Since the infamous sinking of the world’s first “unsinkable” ship, the wreck of the RMS Titanic has been slowly decaying. For Titanic fans and researchers looking to make the pilgrimage to the wreck at the bottom of the Atlantic, time is running out.
A Titanic pilgrimage – 12,000 feet below the sea
Deep Ocean Expeditions accomplished their first deep-sea dive to visit the Titanic in 1998, and continued the expeditions until 2005. To mark the 100th anniversary of the disaster, Deep Ocean announced one final trip in 2012. For just $59,000 dollars, anyone could travel the 12,600 feet to the historic wreck and become one of 250 people to ever see the wreck with their own eyes.
“I think one thing that captures people is a direct link to this almost mythological maritime character, the Titanic,” Rob McCallum of Deep Ocean Expeditions told National Geographic, “Being able to go and actually see it and pay homage to it, if you like, is an incredible aspect of this expedition.”
The conditions of the ocean water combined with bacteria are slowly eating away at the Titanic wreck, which continues to decay further each year. The ship’s iconic crow’s nest has fallen, and the railing along the bow of the ship could break apart any day.
The company OceanGate is planning a new expedition to the Titanic ruins that will take place in the summer of 2022. The expedition provides researchers and curious citizens with the chance to aid in assessing damage, 3D imaging, photography, communication, navigation, and dive planning. Each ticket costs a whopping $125,000, a small price to pay for the trip of a lifetime.
A dangerous underwater voyage
The two-and-a-half-hour trip down to the Titanic wreckage isn’t your standard vacation boat trip. The underwater pressure on the ocean floor is roughly 5,541.9 pounds per square inch, enough to explode the submersible vessels used in the expeditions if even a small hole or scratch occurs.
The submersible vessels can only fit three people. Each expedition takes roughly eight to ten hours round trip, and with limited space, basic amenities like a private bathroom are out of the question.

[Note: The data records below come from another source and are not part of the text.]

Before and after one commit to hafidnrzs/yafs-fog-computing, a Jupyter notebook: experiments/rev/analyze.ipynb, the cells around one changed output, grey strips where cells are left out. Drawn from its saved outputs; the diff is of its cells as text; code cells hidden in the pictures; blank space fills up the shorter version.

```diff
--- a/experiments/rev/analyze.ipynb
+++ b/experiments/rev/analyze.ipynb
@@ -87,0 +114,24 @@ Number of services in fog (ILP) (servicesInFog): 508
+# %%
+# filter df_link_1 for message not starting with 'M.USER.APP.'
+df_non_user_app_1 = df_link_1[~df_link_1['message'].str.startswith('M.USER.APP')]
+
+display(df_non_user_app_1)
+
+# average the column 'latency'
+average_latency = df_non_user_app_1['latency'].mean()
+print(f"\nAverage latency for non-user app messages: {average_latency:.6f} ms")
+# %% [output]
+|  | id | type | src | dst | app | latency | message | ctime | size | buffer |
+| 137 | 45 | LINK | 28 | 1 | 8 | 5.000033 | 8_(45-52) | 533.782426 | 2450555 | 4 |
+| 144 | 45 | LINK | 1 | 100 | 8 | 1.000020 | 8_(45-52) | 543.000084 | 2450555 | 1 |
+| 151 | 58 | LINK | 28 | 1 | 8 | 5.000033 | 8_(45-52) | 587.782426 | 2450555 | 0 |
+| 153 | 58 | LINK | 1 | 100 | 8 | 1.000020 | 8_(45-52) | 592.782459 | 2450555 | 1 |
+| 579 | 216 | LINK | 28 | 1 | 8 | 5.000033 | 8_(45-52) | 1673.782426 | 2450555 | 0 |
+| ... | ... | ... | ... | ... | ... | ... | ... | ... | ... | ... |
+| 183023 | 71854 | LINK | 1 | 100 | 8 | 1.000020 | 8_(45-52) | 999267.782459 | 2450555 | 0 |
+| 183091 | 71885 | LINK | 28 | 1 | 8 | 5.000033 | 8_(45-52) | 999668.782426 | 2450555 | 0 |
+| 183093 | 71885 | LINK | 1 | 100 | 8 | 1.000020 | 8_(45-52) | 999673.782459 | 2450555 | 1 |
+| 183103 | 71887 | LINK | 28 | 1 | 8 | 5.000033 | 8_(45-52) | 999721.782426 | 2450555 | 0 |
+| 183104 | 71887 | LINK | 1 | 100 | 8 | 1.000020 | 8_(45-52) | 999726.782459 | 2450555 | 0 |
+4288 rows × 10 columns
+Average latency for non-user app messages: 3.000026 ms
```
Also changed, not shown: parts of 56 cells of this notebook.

While the research expedition promises to help document and preserve the disappearing wreckage, it also poses a serious threat to the already fragile historic artifact. Many historians and advocates disagree with frequent expeditions to the ruins – not only to protect what remains of the Titanic but also to respect it as a graveyard for the 1,160 people who were never recovered after the disaster.
Are these trips doing more harm than good?

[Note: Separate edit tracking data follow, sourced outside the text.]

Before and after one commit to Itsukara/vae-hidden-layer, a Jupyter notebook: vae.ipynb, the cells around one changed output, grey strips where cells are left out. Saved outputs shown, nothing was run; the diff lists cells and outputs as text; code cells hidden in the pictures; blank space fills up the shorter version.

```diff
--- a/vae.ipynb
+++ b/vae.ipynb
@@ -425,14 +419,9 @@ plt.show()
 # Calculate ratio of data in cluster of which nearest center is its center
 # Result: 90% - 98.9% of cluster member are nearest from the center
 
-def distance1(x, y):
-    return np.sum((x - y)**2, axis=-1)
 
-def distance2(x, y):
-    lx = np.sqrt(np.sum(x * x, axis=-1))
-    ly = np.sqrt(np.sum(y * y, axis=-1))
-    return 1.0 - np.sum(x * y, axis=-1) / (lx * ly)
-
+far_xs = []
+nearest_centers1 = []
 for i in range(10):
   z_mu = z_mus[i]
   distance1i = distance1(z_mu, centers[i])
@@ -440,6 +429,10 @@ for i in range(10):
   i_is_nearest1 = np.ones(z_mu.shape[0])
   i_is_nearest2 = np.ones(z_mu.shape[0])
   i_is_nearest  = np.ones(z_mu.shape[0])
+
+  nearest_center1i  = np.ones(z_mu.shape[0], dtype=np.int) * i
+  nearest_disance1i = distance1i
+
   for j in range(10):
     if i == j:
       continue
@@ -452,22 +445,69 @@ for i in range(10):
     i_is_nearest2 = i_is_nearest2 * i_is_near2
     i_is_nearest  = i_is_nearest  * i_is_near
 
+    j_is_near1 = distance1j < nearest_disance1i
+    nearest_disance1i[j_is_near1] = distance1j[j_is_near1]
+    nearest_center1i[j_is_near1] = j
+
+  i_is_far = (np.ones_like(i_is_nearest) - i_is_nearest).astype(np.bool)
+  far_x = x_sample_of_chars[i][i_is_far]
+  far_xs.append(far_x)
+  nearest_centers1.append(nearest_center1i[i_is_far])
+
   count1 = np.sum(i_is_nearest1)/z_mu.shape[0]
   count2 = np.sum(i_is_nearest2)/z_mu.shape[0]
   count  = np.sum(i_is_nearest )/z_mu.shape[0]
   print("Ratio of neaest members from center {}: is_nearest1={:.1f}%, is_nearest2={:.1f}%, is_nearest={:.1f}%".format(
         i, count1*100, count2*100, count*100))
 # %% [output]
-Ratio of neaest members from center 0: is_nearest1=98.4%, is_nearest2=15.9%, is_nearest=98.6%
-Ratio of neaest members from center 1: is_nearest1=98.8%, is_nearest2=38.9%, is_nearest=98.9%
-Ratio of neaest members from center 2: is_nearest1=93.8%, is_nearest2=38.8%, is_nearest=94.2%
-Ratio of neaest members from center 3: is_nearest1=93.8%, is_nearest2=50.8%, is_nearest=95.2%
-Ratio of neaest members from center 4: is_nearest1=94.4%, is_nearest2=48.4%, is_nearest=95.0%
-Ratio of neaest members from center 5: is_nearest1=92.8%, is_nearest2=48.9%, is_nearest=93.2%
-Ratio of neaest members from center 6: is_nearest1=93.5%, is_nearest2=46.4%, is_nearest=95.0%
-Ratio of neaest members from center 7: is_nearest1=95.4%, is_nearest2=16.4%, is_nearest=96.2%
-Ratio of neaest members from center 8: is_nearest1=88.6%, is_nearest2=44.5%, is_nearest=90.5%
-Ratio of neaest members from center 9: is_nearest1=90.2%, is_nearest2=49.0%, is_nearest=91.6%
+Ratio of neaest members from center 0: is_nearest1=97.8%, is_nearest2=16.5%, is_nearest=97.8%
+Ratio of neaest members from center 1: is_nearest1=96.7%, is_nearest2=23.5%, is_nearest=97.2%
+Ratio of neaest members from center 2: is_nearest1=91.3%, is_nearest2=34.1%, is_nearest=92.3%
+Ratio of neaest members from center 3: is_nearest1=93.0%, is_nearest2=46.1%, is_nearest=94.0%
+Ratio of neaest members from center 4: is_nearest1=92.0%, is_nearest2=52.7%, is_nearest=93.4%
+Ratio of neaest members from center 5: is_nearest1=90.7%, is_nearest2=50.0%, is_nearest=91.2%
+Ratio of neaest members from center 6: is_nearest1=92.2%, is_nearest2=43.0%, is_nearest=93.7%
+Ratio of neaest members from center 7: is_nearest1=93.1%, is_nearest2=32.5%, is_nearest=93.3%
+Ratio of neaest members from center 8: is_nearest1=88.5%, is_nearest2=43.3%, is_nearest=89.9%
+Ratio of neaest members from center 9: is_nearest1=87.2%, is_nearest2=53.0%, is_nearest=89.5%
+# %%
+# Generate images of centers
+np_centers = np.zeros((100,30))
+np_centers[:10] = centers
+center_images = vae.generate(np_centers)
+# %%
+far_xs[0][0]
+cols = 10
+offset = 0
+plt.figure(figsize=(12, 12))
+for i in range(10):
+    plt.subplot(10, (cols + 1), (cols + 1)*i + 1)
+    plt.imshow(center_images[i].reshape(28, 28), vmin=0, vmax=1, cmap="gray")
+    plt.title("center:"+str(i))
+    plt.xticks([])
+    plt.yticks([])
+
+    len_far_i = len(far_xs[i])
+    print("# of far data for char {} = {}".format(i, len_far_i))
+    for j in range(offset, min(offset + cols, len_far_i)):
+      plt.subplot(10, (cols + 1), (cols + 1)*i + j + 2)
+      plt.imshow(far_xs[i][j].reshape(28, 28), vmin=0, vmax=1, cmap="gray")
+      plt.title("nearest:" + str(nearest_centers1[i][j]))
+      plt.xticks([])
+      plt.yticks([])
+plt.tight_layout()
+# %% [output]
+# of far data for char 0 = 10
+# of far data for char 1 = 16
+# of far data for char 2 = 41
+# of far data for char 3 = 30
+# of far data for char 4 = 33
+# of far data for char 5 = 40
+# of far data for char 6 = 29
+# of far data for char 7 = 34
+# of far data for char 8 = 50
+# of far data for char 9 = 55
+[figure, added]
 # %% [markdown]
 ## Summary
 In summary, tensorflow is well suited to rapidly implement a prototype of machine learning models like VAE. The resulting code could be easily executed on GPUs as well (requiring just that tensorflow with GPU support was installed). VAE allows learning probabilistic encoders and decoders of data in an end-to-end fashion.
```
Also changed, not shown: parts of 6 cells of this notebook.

The lack of controlled access to the wreckage also leaves the Titanic vulnerable to looting, littering, and damage. To date, thousands of artifacts have been taken from the ship by treasure hunters. Even though it is now a UNESCO heritage site, the Titanic is located in international waters, making it impossible to protect the site from greedy aquatic graverobbers.
The president of the Titanic Historical Society, Edward Kamuda, explained why treating the wreckage as a tourist destination is harmful:
“To us it’s a grave site—why disturb it any further?” he said. “One couple went down and got married at the site. There will be cruise ships going out there for the anniversary and drinking champagne and that sort of thing… Is that an appropriate way to commemorate the sinking of this ship and the loss of all those lives?”
Titanic was discovered 73 years later
After 73 years, the wreck of the Titanic was finally discovered by oceanographer Robert Ballard in 1985 thanks to revolutionary robotic technology that allowed him to scan the sea floor. The discovery allowed historians to confirm that the ship broke into two pieces during the sinking.
Initially, researchers hoped to raise the entire wreckage out of the water to conserve and display but they soon realized the rusted and broken hull was fragile to be moved. Instead, several parts of the Titanic would be removed from her resting place over the years. In 1996, Titanic Inc. attempted to remove a piece of the ship’s hull weighing over 11 tons from the ocean floor using rubber bags filled with diesel fuel that would float the piece to the surface.
Bad weather forced them to ditch the rescue effort, but two years later the artifact – referred to as “the big piece” – was successfully pulled from the ocean and put on display in a traveling Titanic exhibit (it is now on display at the Titanic exhibit in Las Vegas’ Luxor Hotel).
Replicas set to open soon
For those who can’t afford the $125,000 ticket to see the Titanic, several replicas are in the works! Two are currently being built. The Titanic II in Australia has been delayed for six years but is expected to launch from Southhampton, England in 2022. The replica ship cost a whopping $500 million dollars to build – that’s $300 million more than the original Titanic in comparison.
The second Titanic replica is being built 1,000 miles inland in China using the original blueprints to ensure the ship is as close to the original as possible. Unlike Australia’s Titanic II, this one will remain inland at a resort. The proposed replicas could help to preserve the original Titanic by providing fans with the chance to see the famed ship without disturbing the fragile wreckage.
OceanGate Expeditions is currently planning a 2023 dive to the Titanic wreckage and recruiting the public to become “mission specialists.” It looks like there is at least one more chance to see the Titanic before she disappears for good!